Front-end code change data:
◇ ◇ ◇

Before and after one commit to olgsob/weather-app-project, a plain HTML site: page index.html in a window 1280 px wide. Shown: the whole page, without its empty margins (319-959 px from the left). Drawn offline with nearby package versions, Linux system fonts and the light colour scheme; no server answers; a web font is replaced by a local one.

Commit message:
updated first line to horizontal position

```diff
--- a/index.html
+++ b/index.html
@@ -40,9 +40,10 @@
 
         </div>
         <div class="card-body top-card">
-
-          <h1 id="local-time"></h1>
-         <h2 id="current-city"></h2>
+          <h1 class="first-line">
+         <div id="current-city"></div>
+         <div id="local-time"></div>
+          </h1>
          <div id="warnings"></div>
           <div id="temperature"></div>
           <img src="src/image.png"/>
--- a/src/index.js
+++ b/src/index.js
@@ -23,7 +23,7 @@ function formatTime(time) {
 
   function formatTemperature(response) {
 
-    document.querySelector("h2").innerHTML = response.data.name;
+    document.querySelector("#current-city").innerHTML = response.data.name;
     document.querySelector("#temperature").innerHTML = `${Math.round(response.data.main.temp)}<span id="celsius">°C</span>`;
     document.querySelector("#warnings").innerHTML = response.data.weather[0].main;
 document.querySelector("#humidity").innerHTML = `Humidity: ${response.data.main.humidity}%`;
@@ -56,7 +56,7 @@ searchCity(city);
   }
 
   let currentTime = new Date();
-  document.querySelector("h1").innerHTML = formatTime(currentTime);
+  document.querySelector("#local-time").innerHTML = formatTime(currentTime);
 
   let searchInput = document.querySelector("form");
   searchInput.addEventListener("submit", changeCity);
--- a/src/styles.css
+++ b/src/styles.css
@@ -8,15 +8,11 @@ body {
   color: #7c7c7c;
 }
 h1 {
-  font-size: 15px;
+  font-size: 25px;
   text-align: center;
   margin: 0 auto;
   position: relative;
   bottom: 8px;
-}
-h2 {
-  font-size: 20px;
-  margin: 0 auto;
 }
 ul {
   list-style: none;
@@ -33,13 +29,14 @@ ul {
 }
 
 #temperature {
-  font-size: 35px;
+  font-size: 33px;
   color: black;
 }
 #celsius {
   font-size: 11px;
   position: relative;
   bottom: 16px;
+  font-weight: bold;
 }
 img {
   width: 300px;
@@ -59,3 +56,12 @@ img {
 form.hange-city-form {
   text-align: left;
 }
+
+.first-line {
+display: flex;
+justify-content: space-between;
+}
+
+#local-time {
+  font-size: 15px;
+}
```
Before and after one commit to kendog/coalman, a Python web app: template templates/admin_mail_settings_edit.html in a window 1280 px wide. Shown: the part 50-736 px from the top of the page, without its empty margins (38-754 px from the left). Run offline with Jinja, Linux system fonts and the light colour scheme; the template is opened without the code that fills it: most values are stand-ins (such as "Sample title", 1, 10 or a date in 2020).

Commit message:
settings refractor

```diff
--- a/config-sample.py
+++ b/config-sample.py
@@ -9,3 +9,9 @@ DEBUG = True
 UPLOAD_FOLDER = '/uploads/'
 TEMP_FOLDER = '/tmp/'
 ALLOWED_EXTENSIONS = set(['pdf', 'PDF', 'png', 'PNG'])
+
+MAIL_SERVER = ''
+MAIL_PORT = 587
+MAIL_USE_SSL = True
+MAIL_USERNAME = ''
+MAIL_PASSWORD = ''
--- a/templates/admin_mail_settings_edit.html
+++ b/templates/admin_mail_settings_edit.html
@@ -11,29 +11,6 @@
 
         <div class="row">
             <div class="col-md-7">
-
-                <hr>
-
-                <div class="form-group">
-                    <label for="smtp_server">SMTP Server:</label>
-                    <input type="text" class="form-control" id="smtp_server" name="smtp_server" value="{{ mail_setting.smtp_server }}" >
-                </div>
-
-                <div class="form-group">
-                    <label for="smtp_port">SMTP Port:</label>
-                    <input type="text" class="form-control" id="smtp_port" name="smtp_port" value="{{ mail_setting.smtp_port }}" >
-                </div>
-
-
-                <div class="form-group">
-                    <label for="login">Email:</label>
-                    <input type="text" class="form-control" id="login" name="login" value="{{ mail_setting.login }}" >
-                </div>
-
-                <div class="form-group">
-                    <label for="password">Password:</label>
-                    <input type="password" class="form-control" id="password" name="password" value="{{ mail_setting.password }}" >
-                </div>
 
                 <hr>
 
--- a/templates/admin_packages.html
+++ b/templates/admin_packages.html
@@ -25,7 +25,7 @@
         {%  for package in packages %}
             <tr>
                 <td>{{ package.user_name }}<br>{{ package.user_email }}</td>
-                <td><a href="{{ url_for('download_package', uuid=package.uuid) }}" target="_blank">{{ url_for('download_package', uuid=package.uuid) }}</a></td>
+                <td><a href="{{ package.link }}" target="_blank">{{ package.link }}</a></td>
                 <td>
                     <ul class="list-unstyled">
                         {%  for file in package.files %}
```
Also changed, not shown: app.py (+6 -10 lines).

◇ ◇ ◇

> What is required
The expected response reproduces all of the data precisely.

> Result of this task
Before and after one commit to olgsob/weather-app-project, a plain HTML site: page index.html in a window 1280 px wide. Shown: the whole page, without its empty margins (319-959 px from the left). Drawn offline with nearby package versions, Linux system fonts and the light colour scheme; no server answers; a web font is replaced by a local one.

Commit message:
updated first line to horizontal position

```diff
--- a/index.html
+++ b/index.html
@@ -40,9 +40,10 @@
 
         </div>
         <div class="card-body top-card">
-
-          <h1 id="local-time"></h1>
-         <h2 id="current-city"></h2>
+          <h1 class="first-line">
+         <div id="current-city"></div>
+         <div id="local-time"></div>
+          </h1>
          <div id="warnings"></div>
           <div id="temperature"></div>
           <img src="src/image.png"/>
--- a/src/index.js
+++ b/src/index.js
@@ -23,7 +23,7 @@ function formatTime(time) {
 
   function formatTemperature(response) {
 
-    document.querySelector("h2").innerHTML = response.data.name;
+    document.querySelector("#current-city").innerHTML = response.data.name;
     document.querySelector("#temperature").innerHTML = `${Math.round(response.data.main.temp)}<span id="celsius">°C</span>`;
     document.querySelector("#warnings").innerHTML = response.data.weather[0].main;
 document.querySelector("#humidity").innerHTML = `Humidity: ${response.data.main.humidity}%`;
@@ -56,7 +56,7 @@ searchCity(city);
   }
 
   let currentTime = new Date();
-  document.querySelector("h1").innerHTML = formatTime(currentTime);
+  document.querySelector("#local-time").innerHTML = formatTime(currentTime);
 
   let searchInput = document.querySelector("form");
   searchInput.addEventListener("submit", changeCity);
--- a/src/styles.css
+++ b/src/styles.css
@@ -8,15 +8,11 @@ body {
   color: #7c7c7c;
 }
 h1 {
-  font-size: 15px;
+  font-size: 25px;
   text-align: center;
   margin: 0 auto;
   position: relative;
   bottom: 8px;
-}
-h2 {
-  font-size: 20px;
-  margin: 0 auto;
 }
 ul {
   list-style: none;
@@ -33,13 +29,14 @@ ul {
 }
 
 #temperature {
-  font-size: 35px;
+  font-size: 33px;
   color: black;
 }
 #celsius {
   font-size: 11px;
   position: relative;
   bottom: 16px;
+  font-weight: bold;
 }
 img {
   width: 300px;
@@ -59,3 +56,12 @@ img {
 form.hange-city-form {
   text-align: left;
 }
+
+.first-line {
+display: flex;
+justify-content: space-between;
+}
+
+#local-time {
+  font-size: 15px;
+}
```
Before and after one commit to kendog/coalman, a Python web app: template templates/admin_mail_settings_edit.html in a window 1280 px wide. Shown: the part 50-736 px from the top of the page, without its empty margins (38-754 px from the left). Run offline with Jinja, Linux system fonts and the light colour scheme; the template is opened without the code that fills it: most values are stand-ins (such as "Sample title", 1, 10 or a date in 2020).

Commit message:
settings refractor

```diff
--- a/config-sample.py
+++ b/config-sample.py
@@ -9,3 +9,9 @@ DEBUG = True
 UPLOAD_FOLDER = '/uploads/'
 TEMP_FOLDER = '/tmp/'
 ALLOWED_EXTENSIONS = set(['pdf', 'PDF', 'png', 'PNG'])
+
+MAIL_SERVER = ''
+MAIL_PORT = 587
+MAIL_USE_SSL = True
+MAIL_USERNAME = ''
+MAIL_PASSWORD = ''
--- a/templates/admin_mail_settings_edit.html
+++ b/templates/admin_mail_settings_edit.html
@@ -11,29 +11,6 @@
 
         <div class="row">
             <div class="col-md-7">
-
-                <hr>
-
-                <div class="form-group">
-                    <label for="smtp_server">SMTP Server:</label>
-                    <input type="text" class="form-control" id="smtp_server" name="smtp_server" value="{{ mail_setting.smtp_server }}" >
-                </div>
-
-                <div class="form-group">
-                    <label for="smtp_port">SMTP Port:</label>
-                    <input type="text" class="form-control" id="smtp_port" name="smtp_port" value="{{ mail_setting.smtp_port }}" >
-                </div>
-
-
-                <div class="form-group">
-                    <label for="login">Email:</label>
-                    <input type="text" class="form-control" id="login" name="login" value="{{ mail_setting.login }}" >
-                </div>
-
-                <div class="form-group">
-                    <label for="password">Password:</label>
-                    <input type="password" class="form-control" id="password" name="password" value="{{ mail_setting.password }}" >
-                </div>
 
                 <hr>
 
--- a/templates/admin_packages.html
+++ b/templates/admin_packages.html
@@ -25,7 +25,7 @@
         {%  for package in packages %}
             <tr>
                 <td>{{ package.user_name }}<br>{{ package.user_email }}</td>
-                <td><a href="{{ url_for('download_package', uuid=package.uuid) }}" target="_blank">{{ url_for('download_package', uuid=package.uuid) }}</a></td>
+                <td><a href="{{ package.link }}" target="_blank">{{ package.link }}</a></td>
                 <td>
                     <ul class="list-unstyled">
                         {%  for file in package.files %}
```
Also changed, not shown: app.py (+6 -10 lines).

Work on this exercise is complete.